Content revision data
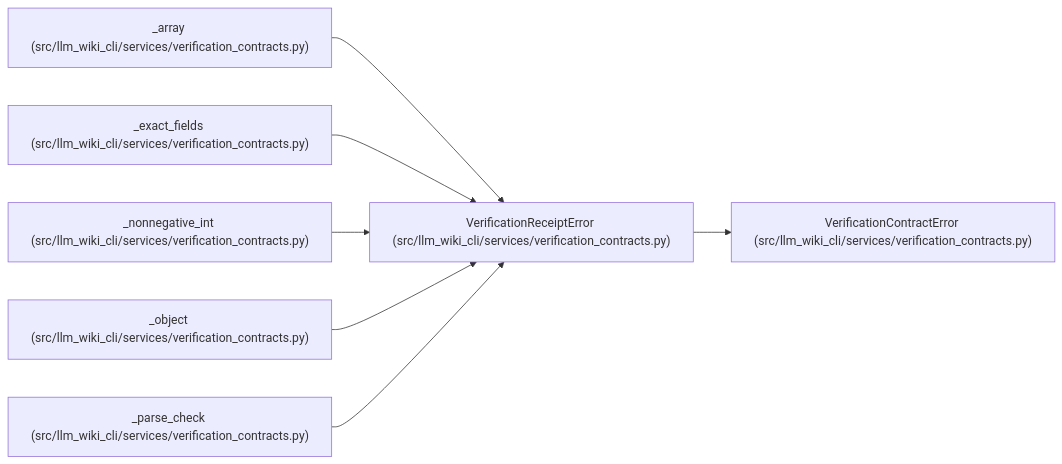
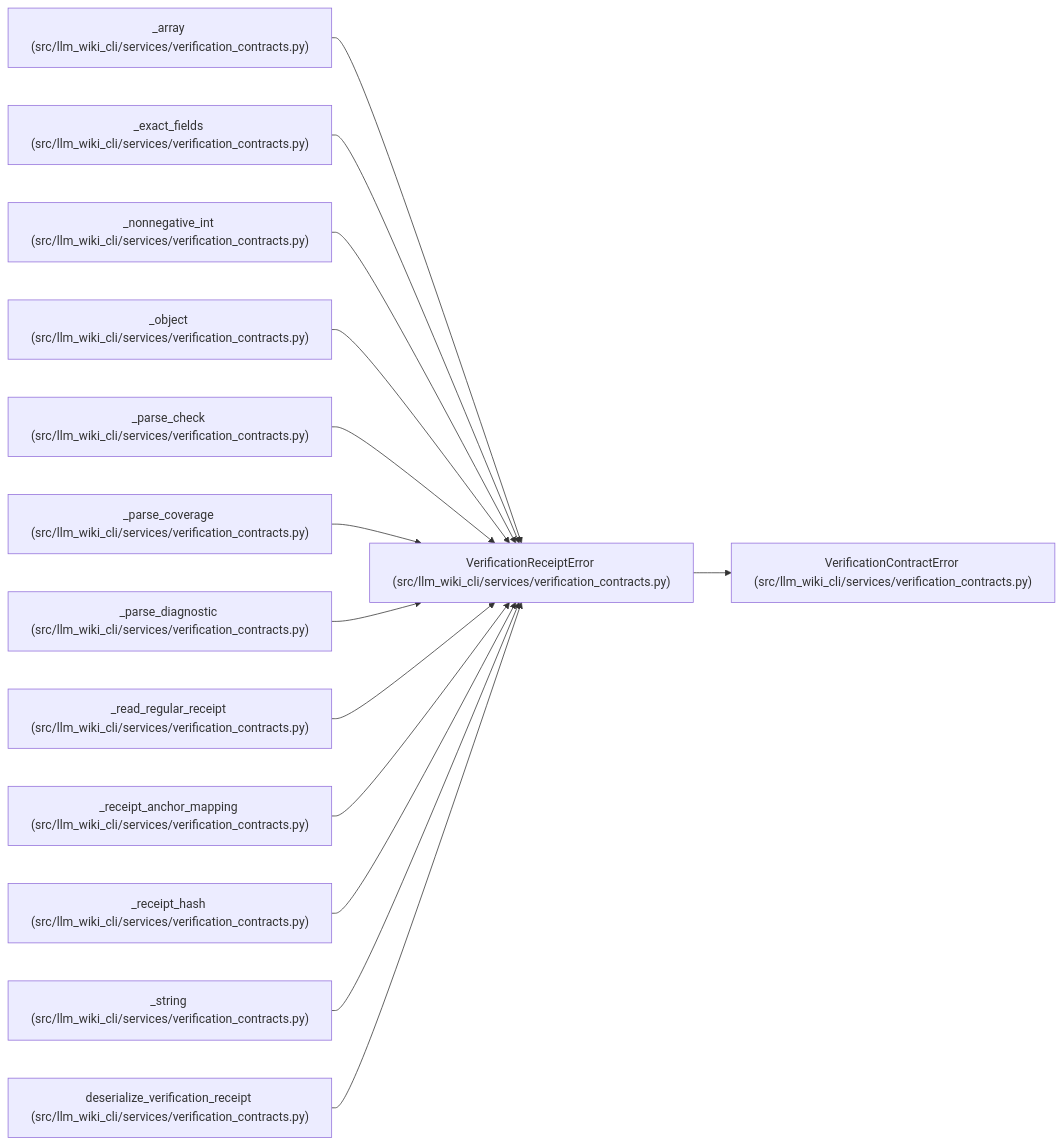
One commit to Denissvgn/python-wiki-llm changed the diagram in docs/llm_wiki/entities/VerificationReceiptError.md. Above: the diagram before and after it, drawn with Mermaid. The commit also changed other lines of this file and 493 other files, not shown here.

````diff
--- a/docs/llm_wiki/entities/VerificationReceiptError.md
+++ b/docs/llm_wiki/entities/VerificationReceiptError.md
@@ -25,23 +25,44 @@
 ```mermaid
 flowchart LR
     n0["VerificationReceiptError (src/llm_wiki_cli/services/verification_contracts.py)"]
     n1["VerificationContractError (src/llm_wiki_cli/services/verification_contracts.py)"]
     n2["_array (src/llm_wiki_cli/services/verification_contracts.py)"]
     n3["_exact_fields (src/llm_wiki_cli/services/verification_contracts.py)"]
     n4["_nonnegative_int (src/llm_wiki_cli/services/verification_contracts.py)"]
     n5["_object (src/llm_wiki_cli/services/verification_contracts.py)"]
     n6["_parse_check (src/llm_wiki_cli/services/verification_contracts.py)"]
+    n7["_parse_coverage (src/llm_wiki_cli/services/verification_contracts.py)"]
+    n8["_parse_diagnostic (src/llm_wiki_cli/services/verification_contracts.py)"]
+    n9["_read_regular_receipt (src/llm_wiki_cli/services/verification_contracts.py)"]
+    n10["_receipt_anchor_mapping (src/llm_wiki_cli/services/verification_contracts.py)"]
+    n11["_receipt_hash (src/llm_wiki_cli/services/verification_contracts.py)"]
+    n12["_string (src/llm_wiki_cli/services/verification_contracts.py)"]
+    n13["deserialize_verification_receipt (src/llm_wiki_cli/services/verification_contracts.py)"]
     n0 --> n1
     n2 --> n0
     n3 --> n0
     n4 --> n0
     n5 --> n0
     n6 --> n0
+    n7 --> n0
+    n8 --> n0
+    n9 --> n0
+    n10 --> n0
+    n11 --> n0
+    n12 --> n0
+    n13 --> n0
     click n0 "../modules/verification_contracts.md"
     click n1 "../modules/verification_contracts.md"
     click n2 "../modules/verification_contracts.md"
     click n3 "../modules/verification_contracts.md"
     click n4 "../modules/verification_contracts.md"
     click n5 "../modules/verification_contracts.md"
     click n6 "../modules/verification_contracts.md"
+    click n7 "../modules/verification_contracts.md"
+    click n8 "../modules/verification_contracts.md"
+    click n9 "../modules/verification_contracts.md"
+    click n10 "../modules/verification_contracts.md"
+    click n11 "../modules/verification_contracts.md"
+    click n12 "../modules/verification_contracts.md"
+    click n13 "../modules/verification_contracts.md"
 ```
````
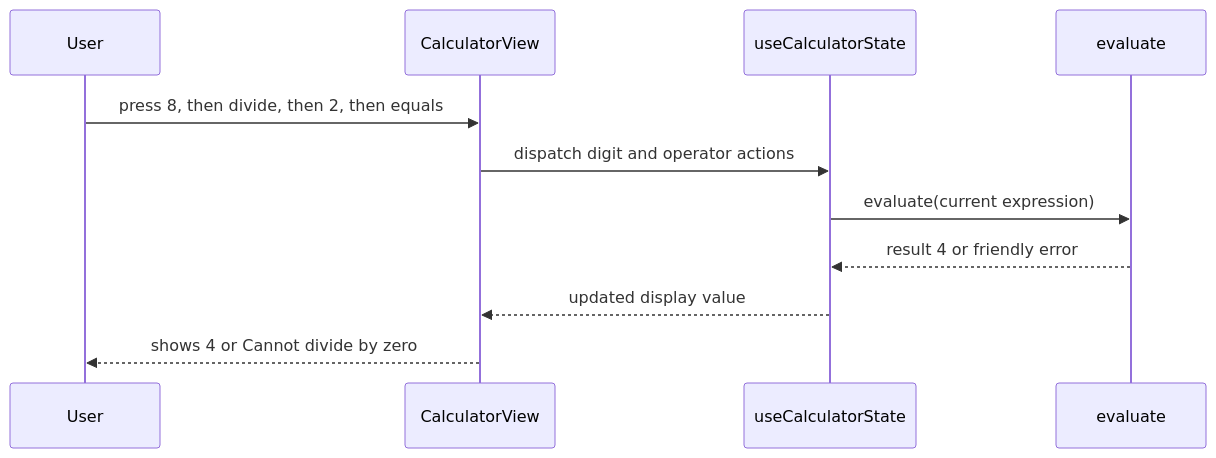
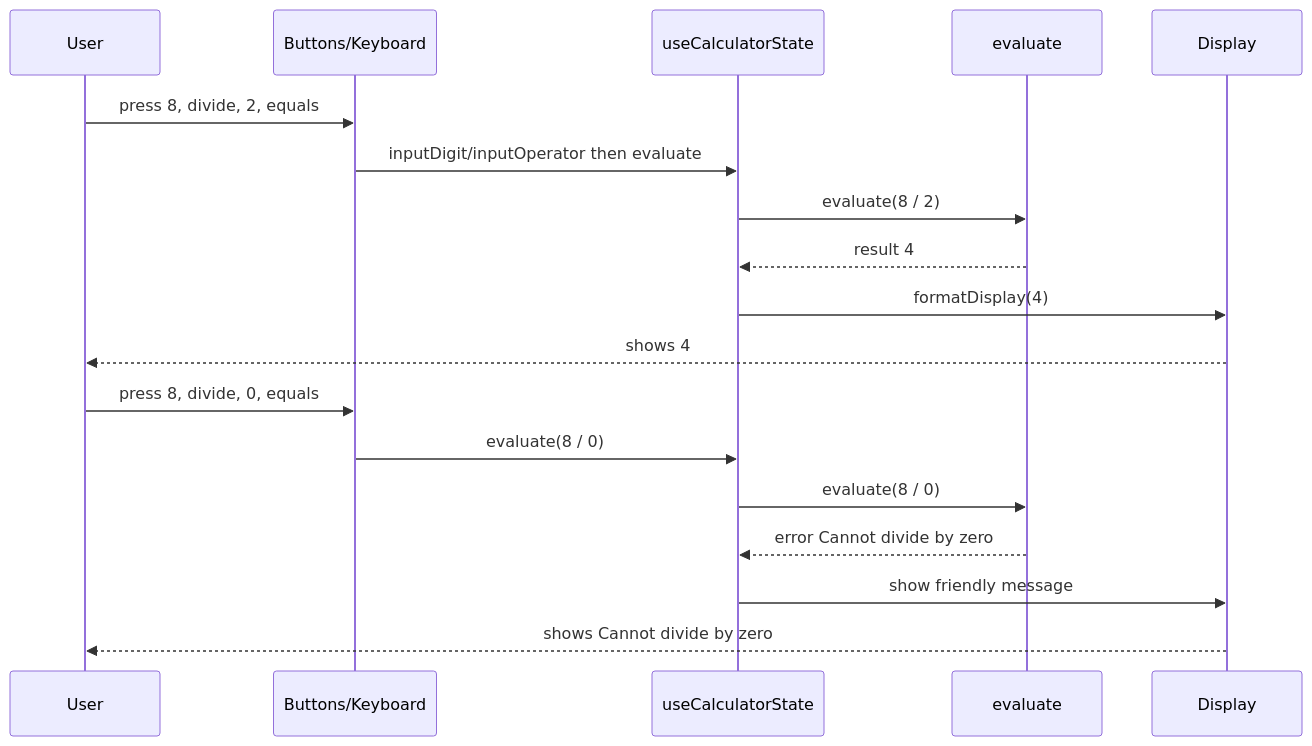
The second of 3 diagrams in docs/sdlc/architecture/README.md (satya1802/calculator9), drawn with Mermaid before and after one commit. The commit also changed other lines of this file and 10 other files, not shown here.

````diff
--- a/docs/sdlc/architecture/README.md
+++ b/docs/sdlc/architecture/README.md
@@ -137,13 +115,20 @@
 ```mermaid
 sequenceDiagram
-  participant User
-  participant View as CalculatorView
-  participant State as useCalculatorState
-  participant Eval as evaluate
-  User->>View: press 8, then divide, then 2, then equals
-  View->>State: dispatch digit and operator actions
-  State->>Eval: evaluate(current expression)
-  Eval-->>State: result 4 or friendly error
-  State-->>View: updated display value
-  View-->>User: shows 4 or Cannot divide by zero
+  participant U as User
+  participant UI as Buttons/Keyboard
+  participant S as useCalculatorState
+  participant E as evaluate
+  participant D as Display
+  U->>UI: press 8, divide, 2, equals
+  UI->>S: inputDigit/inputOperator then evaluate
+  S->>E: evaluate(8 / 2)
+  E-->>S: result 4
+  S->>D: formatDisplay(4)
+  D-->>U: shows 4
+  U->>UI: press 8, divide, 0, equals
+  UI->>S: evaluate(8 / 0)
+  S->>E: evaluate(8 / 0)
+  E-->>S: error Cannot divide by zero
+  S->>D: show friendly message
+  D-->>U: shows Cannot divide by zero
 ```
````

* Task description
The pictures in the entries above should be left out; all else must be copied exactly.

* Solution below
One commit to Denissvgn/python-wiki-llm changed the diagram in docs/llm_wiki/entities/VerificationReceiptError.md. Above: the diagram before and after it, drawn with Mermaid. The commit also changed other lines of this file and 493 other files, not shown here.

````diff
--- a/docs/llm_wiki/entities/VerificationReceiptError.md
+++ b/docs/llm_wiki/entities/VerificationReceiptError.md
@@ -25,23 +25,44 @@
 ```mermaid
 flowchart LR
     n0["VerificationReceiptError (src/llm_wiki_cli/services/verification_contracts.py)"]
     n1["VerificationContractError (src/llm_wiki_cli/services/verification_contracts.py)"]
     n2["_array (src/llm_wiki_cli/services/verification_contracts.py)"]
     n3["_exact_fields (src/llm_wiki_cli/services/verification_contracts.py)"]
     n4["_nonnegative_int (src/llm_wiki_cli/services/verification_contracts.py)"]
     n5["_object (src/llm_wiki_cli/services/verification_contracts.py)"]
     n6["_parse_check (src/llm_wiki_cli/services/verification_contracts.py)"]
+    n7["_parse_coverage (src/llm_wiki_cli/services/verification_contracts.py)"]
+    n8["_parse_diagnostic (src/llm_wiki_cli/services/verification_contracts.py)"]
+    n9["_read_regular_receipt (src/llm_wiki_cli/services/verification_contracts.py)"]
+    n10["_receipt_anchor_mapping (src/llm_wiki_cli/services/verification_contracts.py)"]
+    n11["_receipt_hash (src/llm_wiki_cli/services/verification_contracts.py)"]
+    n12["_string (src/llm_wiki_cli/services/verification_contracts.py)"]
+    n13["deserialize_verification_receipt (src/llm_wiki_cli/services/verification_contracts.py)"]
     n0 --> n1
     n2 --> n0
     n3 --> n0
     n4 --> n0
     n5 --> n0
     n6 --> n0
+    n7 --> n0
+    n8 --> n0
+    n9 --> n0
+    n10 --> n0
+    n11 --> n0
+    n12 --> n0
+    n13 --> n0
     click n0 "../modules/verification_contracts.md"
     click n1 "../modules/verification_contracts.md"
     click n2 "../modules/verification_contracts.md"
     click n3 "../modules/verification_contracts.md"
     click n4 "../modules/verification_contracts.md"
     click n5 "../modules/verification_contracts.md"
     click n6 "../modules/verification_contracts.md"
+    click n7 "../modules/verification_contracts.md"
+    click n8 "../modules/verification_contracts.md"
+    click n9 "../modules/verification_contracts.md"
+    click n10 "../modules/verification_contracts.md"
+    click n11 "../modules/verification_contracts.md"
+    click n12 "../modules/verification_contracts.md"
+    click n13 "../modules/verification_contracts.md"
 ```
````
The second of 3 diagrams in docs/sdlc/architecture/README.md (satya1802/calculator9), drawn with Mermaid before and after one commit. The commit also changed other lines of this file and 10 other files, not shown here.

````diff
--- a/docs/sdlc/architecture/README.md
+++ b/docs/sdlc/architecture/README.md
@@ -137,13 +115,20 @@
 ```mermaid
 sequenceDiagram
-  participant User
-  participant View as CalculatorView
-  participant State as useCalculatorState
-  participant Eval as evaluate
-  User->>View: press 8, then divide, then 2, then equals
-  View->>State: dispatch digit and operator actions
-  State->>Eval: evaluate(current expression)
-  Eval-->>State: result 4 or friendly error
-  State-->>View: updated display value
-  View-->>User: shows 4 or Cannot divide by zero
+  participant U as User
+  participant UI as Buttons/Keyboard
+  participant S as useCalculatorState
+  participant E as evaluate
+  participant D as Display
+  U->>UI: press 8, divide, 2, equals
+  UI->>S: inputDigit/inputOperator then evaluate
+  S->>E: evaluate(8 / 2)
+  E-->>S: result 4
+  S->>D: formatDisplay(4)
+  D-->>U: shows 4
+  U->>UI: press 8, divide, 0, equals
+  UI->>S: evaluate(8 / 0)
+  S->>E: evaluate(8 / 0)
+  E-->>S: error Cannot divide by zero
+  S->>D: show friendly message
+  D-->>U: shows Cannot divide by zero
 ```
````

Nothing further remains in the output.